St Paul: uncharted territory for some

Student groups are working to make sure that distance is not an issue.

It’s typical to see clipboard-bearing members of the Minnesota Public Interest Research Group on the Washington Avenue Bridge each fall. But on the St. Paul campus, they’re less
common.

Though many of their members are active on University of Minnesota’s Minneapolis campus, MPIRG and other student groups are making concentrated efforts to reach students in St. Paul.

Hollea Boquist, a chemical engineering freshman who lives in Bailey Hall, said she has noticed much less student group activity like chalking on the St. Paul campus.

“There is definitely a lot less going on over here,” she said.

Boquist said she sees plenty of voter registration action when she goes to class on the East Bank.

“It’s not that we don’t get exposed to it,” she said. “If you really want to be involved in something, you can be.”

MPIRG has increased its presence in St. Paul by tabling during Welcome Week and visiting classrooms to discuss the group’s mission, said Brian Dailey-Arndt, MPIRG task force leader for the St. Paul campus. Expanding outreach becomes even more important in an election year, he said.

 “We’ve been particularly conscious about trying to do events over in St. Paul,” Dailey-Arndt said.

Once a week, he said MPIRG members stand near the bus stop outside of the St. Paul Student Center to speak to passing students about the proposed marriage and voter ID amendments.
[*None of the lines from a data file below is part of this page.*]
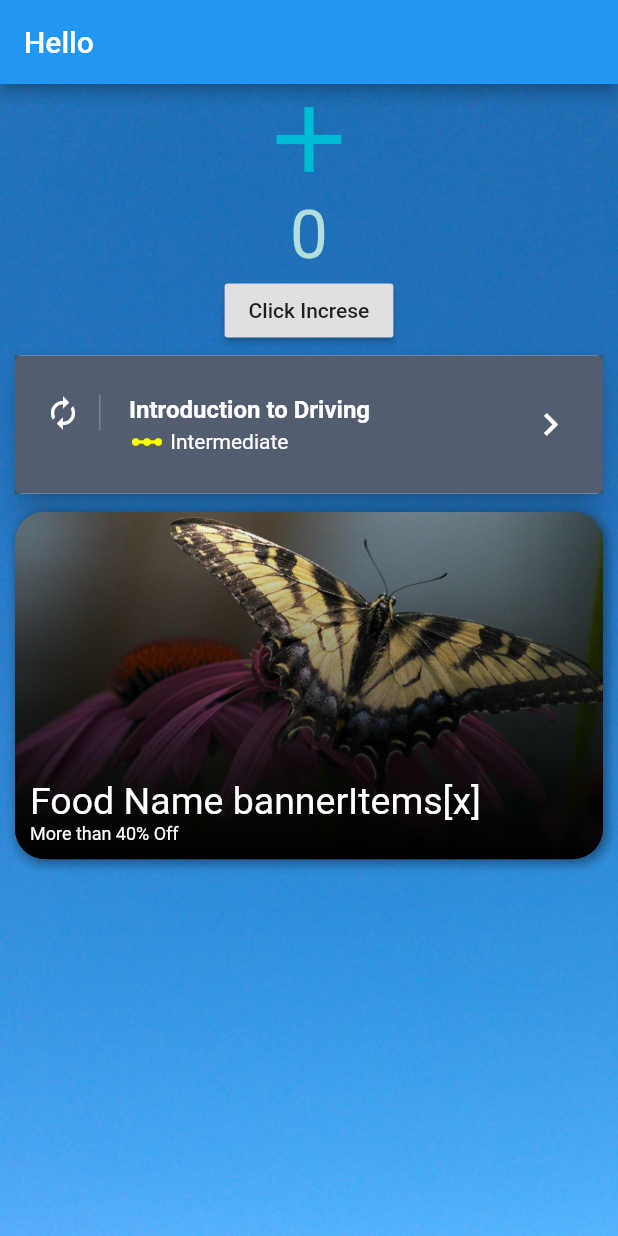
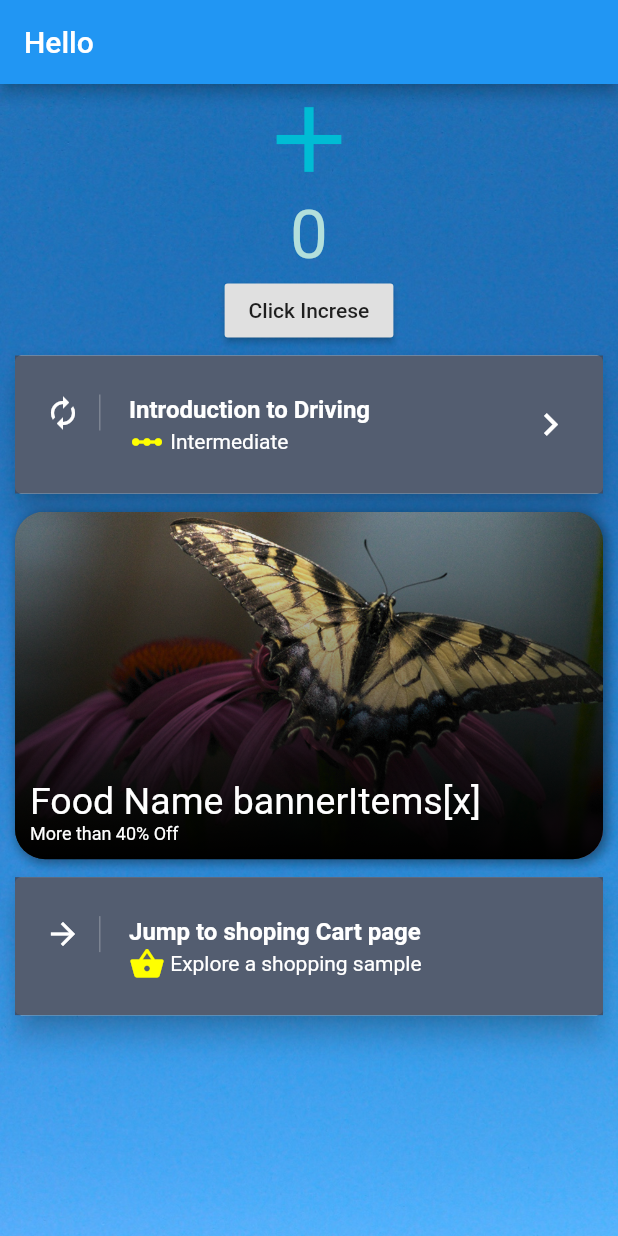
Before and after one commit to Raman-Kumar/uirememberFlutter, a Flutter app: the screen it shows after launch, on a phone screen of 412 x 824 dp. Run offline on Flutter 3.47's test engine with Material 2 defaults, Android fonts, the phone set to English and light mode, and no system bars; our stand-ins replace image_picker, material_design_icons_flutter.

Commit message:
a button to go to a page Shopping Page

```diff
--- a/lib/main.dart
+++ b/lib/main.dart
@@ -31,7 +31,10 @@ class MyHomePage extends StatefulWidget {
 class _MyHomePageState extends State<MyHomePage> {
   int _counter = 0;
   int _ok = 0;
-
+  static bool defaultPage = true;
+  static bool shoppingPage = false;
+  var screenWidth;
+  var screenHeight;
   @override
   Widget build(BuildContext context) {
     Future getImage() async {
@@ -43,21 +46,24 @@ class _MyHomePageState extends State<MyHomePage> {
       });
     }
 
-    var screenHeight = MediaQuery.of(context).size.height;
-    var screenWidth = MediaQuery.of(context).size.width;
+    screenHeight = MediaQuery.of(context).size.height;
+    screenWidth = MediaQuery.of(context).size.width;
 
+    if (defaultPage)
       return Scaffold(
           appBar: AppBar(
             title: Text(widget.title),
           ),
           body: Container(
-          width: double.infinity,
+            // width: double.infinity,
+            height: screenHeight,
             decoration: BoxDecoration(
               image: DecorationImage(
                 image: AssetImage("img/bluepic.jpg"),
                 fit: BoxFit.cover,
               ),
             ),
+            child: SingleChildScrollView(
               child: Column(
                 mainAxisAlignment: MainAxisAlignment.start,
                 children: <Widget>[
@@ -73,15 +79,73 @@ class _MyHomePageState extends State<MyHomePage> {
                   RaisedButton(
                     onPressed: () {
                       _counter++;
+                      defaultPage = true;
                       setState(() {});
                     },
                     child: Text("Click Increse"),
                   ),
                   makeCard,
                   buildaFoodCard(screenHeight, screenWidth),
+                    // making a Card Button to jump to new Page named Shopping page
+                  Card(
+                    elevation: 8.0,
+                    margin: new EdgeInsets.symmetric(
+                        horizontal: 10.0, vertical: 6.0),
+                    child: Container(
+                        decoration: BoxDecoration(
+                            color: Color.fromRGBO(64, 75, 96, .9)),
+                        child: ListTile(
+                          contentPadding: EdgeInsets.symmetric(
+                              horizontal: 20.0, vertical: 10.0),
+                          leading: Container(
+                            padding: EdgeInsets.only(right: 12.0),
+                            decoration: new BoxDecoration(
+                                border: new Border(
+                                    right: new BorderSide(
+                                        width: 1.0, color: Colors.white24))),
+                            child:
+                                Icon(Icons.arrow_forward, color: Colors.white),
+                          ),
+                          title: Text(
+                            "Jump to shoping Cart page",
+                            style: TextStyle(
+                                color: Colors.white,
+                                fontWeight: FontWeight.bold),
+                          ),
+                          // subtitle: Text("Intermediate", style: TextStyle(color: Colors.white)),
+
+                          subtitle: Row(
+                            children: <Widget>[
+                              Icon(Icons.shopping_basket,
+                                  color: Colors.yellowAccent),
+                              Text(" Explore a shopping sample",
+                                  style: TextStyle(color: Colors.white))
                             ],
                           ),
+                          onTap: () {
+                            print("ok");
+                            setState(() {
+                              shoppingPage = true;
+                              defaultPage = false;
+                            });
+                          },
+                        )),
+                  )
+                ],
+              ),
+            ),
           ));
+
+// SHOPPING Page
+    if (shoppingPage) {
+      return Scaffold(
+          appBar: AppBar(
+            title: Text("Shopping Page"),
+          ),
+          body: Container(
+            child :Text("I have made a seprate class for shopping change void main() => runApp(ShoppingApp())")
+          ));
+    }
   }
 
   final makeCard = Card(
@@ -124,9 +188,8 @@ class _MyHomePageState extends State<MyHomePage> {
     // I copied Card View Like Design from BannerWidgetArea class from
     // Flutter Tutorial - Restaurant App UI Design | Flutter App
     // https://www.youtube.com/watch?v=XgVSW2FYLKQ
-    return
-    InkWell(
-      onTap: (){
+    return InkWell(
+        onTap: () {
           print("object");
         },
         child: Container(
@@ -183,7 +246,6 @@ class _MyHomePageState extends State<MyHomePage> {
                   ),
                 ],
               ),
-        ))
-    );
+            )));
   }
 }
```
Lines whose indentation alone changed are shown as unchanged.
Leah Enter, another MPIRG task force leader, said St. Paul has been a “very receptive area.”

“It is a harder area of campus to get to but that doesn’t mean that it’s a place that should be ignored,” she said. “They need to be reached out to as well.”

Neither the University College Republicans nor the College Democrats spend much time on campus, said leaders from both groups.

Matthew Novak, vice president of the College Republicans, said the group has considered reaching out to students on the St. Paul campus but doesn’t have definite plans to get them involved.

He said he doesn’t want students living in St. Paul to feel alienated, though.

“It’s kind of unfortunate that a lot of groups are based over here [on East Bank],” Novak said. “Students that are primarily on the St. Paul campus are still students.”

The College Democrats have spent most of the semester coordinating with other Minneapolis campus-based student groups and promoting voter registration in student apartments in Minneapolis, group President Jeremy Reichenberger said.

He said the group will try to focus on voter registration in St. Paul before Election Day, talking to students about recruitment at Bailey Hall and the bus stop outside of the St. Paul Student Center. 

“We’re definitely hoping to be able to get out there with these last couple weeks and reach out to students over there.”

Reaching out

The word “Shalom” greets students walking past 1521 University Avenue, home of Hillel, the Jewish Student Center at the University.

Though its location is most accessible to frequenters of Fraternity Row and the Knoll Area, Hillel also works to involve students on the St. Paul campus.

“It’s a priority of Hillel to reach out to all students, and that includes students who live on the St. Paul campus,” said Shira Olson, a Hillel intern. “It shouldn’t steer anyone away from becoming involved in any organization just because they’re living over in St. Paul.”

As students living in St. Paul become interested in the group, older members volunteer to ride the Campus Connector from St. Paul to Hillel with them to show interested students how to get there.

“It’s something super small,” Olson said, “but can be really helpful in terms of walking in the door and feeling like, ‘I know where I’m going, I know what I’m doing.’”

She said the group also sends holiday care packages to Minneapolis and St. Paul students during Jewish holidays to remind them that they’re always welcome.

Many St. Paul students remain involved in Hillel despite the distance, she said.

“Maybe they’re not coming to the building, maybe they can’t get here all the time, [but] we’re still saying hi and reaching out to all students, whether they are in St. Paul or not in St. Paul.”

Minnesota School of Witchcraft and Wizardry, a University student group, is working to ensure every “Harry Potter” fan has the chance to become involved, said group President Nicole Kasinski.

The group has been present at Gophers After Dark events at the St. Paul Student Center, Kasinski said, doing “Harry Potter” face painting and art for anyone interested.

Though the group has a fun focus, Kasinski said it’s serious about reversing “the stereotype of St. Paul students being kind of
secluded.”

“It’s important to get them involved in things so they don’t feel left out of campus.”